Wilkins served as a complement to Mack and Hines this season, and averaged 5.6 yards per rushing attempt with a smaller sample size of just 60 attempts. He did start three games for Indy, and had his first and only touchdown in Week 11 against Tennessee.

Valdes-Scantling saw his role in the Green Bay offense fluctuate throughout the season. He had two 100-yard receiving outings, but also had six games with under 20 receiving yards.


Round six, pick 185

The pick: Wide receiver Deon Cain

The miss: Wide receiver Equanimeous St. Brown

In round six, the Colts trade a budding wide receiver who missed the season with injury for another Green Bay wideout that had an okay (?) season. The potential that Cain showed in the preseason is something the Colts will want to hold onto in hopes for a healthy return in 2019. Meanwhile, Brown had an up-and-down year that finished with a career game against the Jets with five catches for 94 yards.


Round seven, pick 221

The pick: Linebacker Matthew Adams

The miss: Wide receiver Marcell Ateman (but actually no one)

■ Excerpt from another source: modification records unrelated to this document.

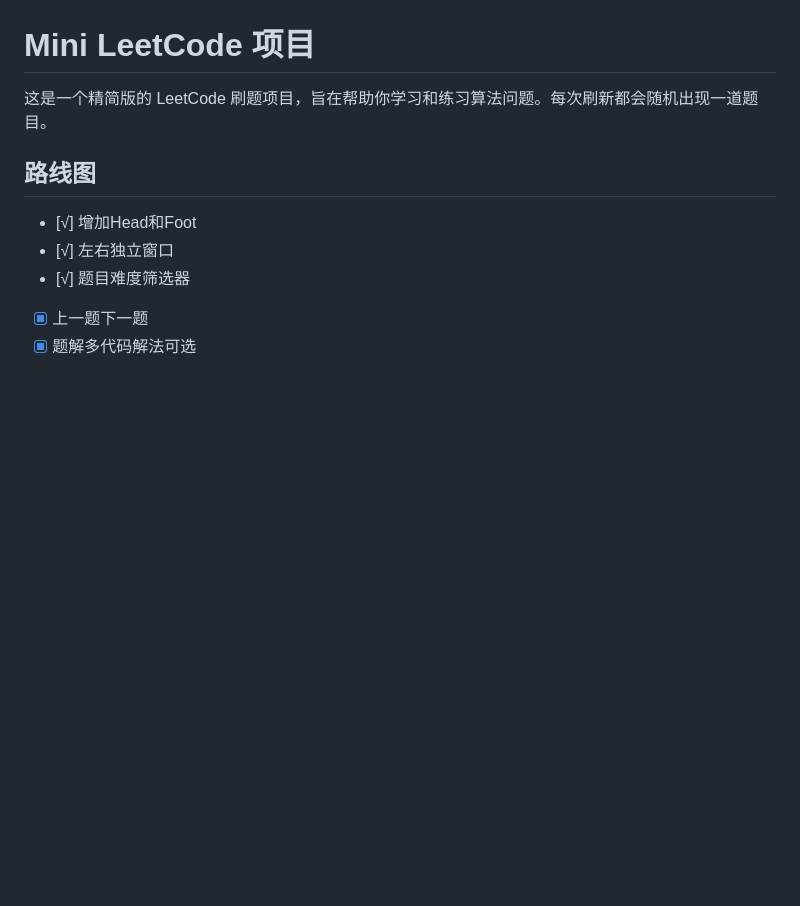
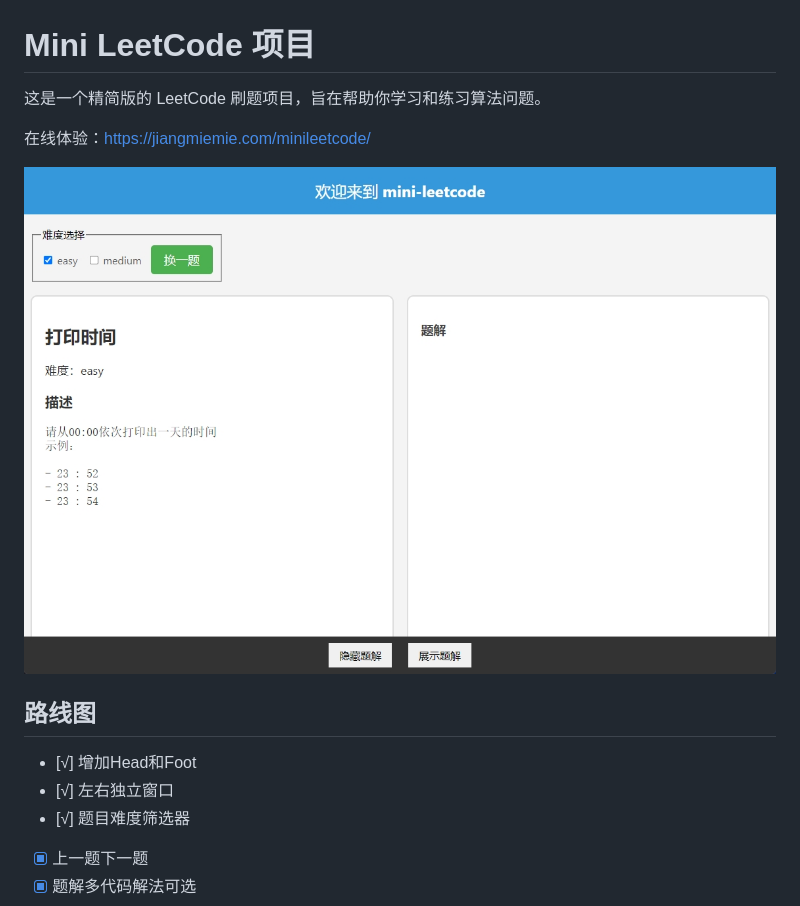
Before and after one commit to jiangyangcreate/minileetcode, a Markdown page: README.md, the part around the change. Drawn GitHub-style; pictures changed too: showcase/showcase.png (added); blank space fills up the shorter version.

Commit message:
增加Readme

```diff
--- a/README.md
+++ b/README.md
@@ -1,7 +1,10 @@
 # Mini LeetCode 项目
 
-这是一个精简版的 LeetCode 刷题项目，旨在帮助你学习和练习算法问题。每次刷新都会随机出现一道题目。
+这是一个精简版的 LeetCode 刷题项目，旨在帮助你学习和练习算法问题。
 
+在线体验：https://jiangmiemie.com/minileetcode/
+
+![showcase](./showcase/showcase.png)
 
 ## 路线图
 
```
Also changed, not shown: 1 other file.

It’s so rare to find a starter in the last round of the NFL draft, but the Colts were able to get five starts, 33 tackles and five tackles for loss from the rookie out of Houston. The only draft pick between Adams and their final selection to start more games was wide out Marcell Ateman for the Oakland Raiders — who had 154 receiving yards in six starts for the black and silver.


Round seven, pick 235

The pick: Linebacker Zaire Franklin

The miss: Running back Justin Jackson

Excluding those who were picked up as undrafted free agents, Northwestern running back Justin Jackson seemed to be the most productive in the last 20 picks of the NFL draft. In 13 games and one start for the Chargers, Jackson had 341 yards from scrimmage two rushing touchdowns on 50 rush attempts.

Franklin, out of Syracuse, appeared in every game this season and made two starts at linebacker — racking up 29 tackles and one pass deflection.